» **DATA**:

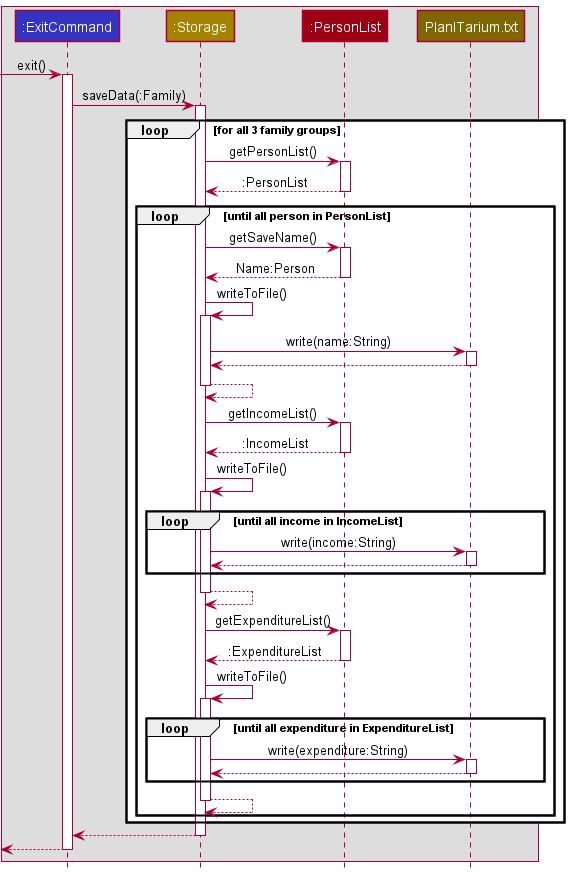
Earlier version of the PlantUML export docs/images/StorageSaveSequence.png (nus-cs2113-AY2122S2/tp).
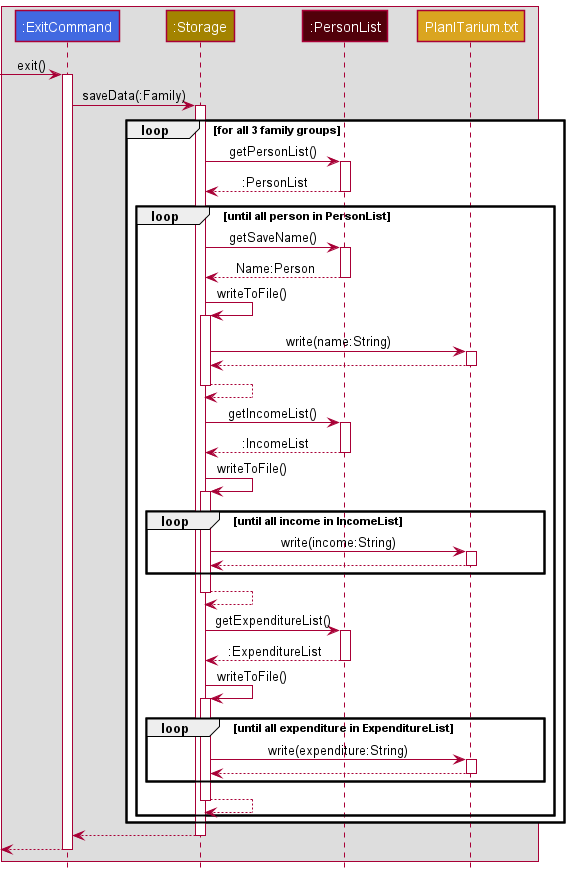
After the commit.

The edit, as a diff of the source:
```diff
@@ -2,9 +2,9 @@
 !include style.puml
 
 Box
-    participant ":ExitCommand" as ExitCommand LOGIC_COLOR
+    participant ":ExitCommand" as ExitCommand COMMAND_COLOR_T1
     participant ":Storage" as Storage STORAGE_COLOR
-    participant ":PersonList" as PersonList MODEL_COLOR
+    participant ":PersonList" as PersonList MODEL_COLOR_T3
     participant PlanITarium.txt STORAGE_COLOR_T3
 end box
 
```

» **TASK ITEM**: Reproduce the data above exactly, leaving out any picture in it.

» **RESPONSE TO THIS EXERCISE**:
Earlier version of the PlantUML export docs/images/StorageSaveSequence.png (nus-cs2113-AY2122S2/tp).
After the commit.

The edit, as a diff of the source:
```diff
@@ -2,9 +2,9 @@
 !include style.puml
 
 Box
-    participant ":ExitCommand" as ExitCommand LOGIC_COLOR
+    participant ":ExitCommand" as ExitCommand COMMAND_COLOR_T1
     participant ":Storage" as Storage STORAGE_COLOR
-    participant ":PersonList" as PersonList MODEL_COLOR
+    participant ":PersonList" as PersonList MODEL_COLOR_T3
     participant PlanITarium.txt STORAGE_COLOR_T3
 end box
 
```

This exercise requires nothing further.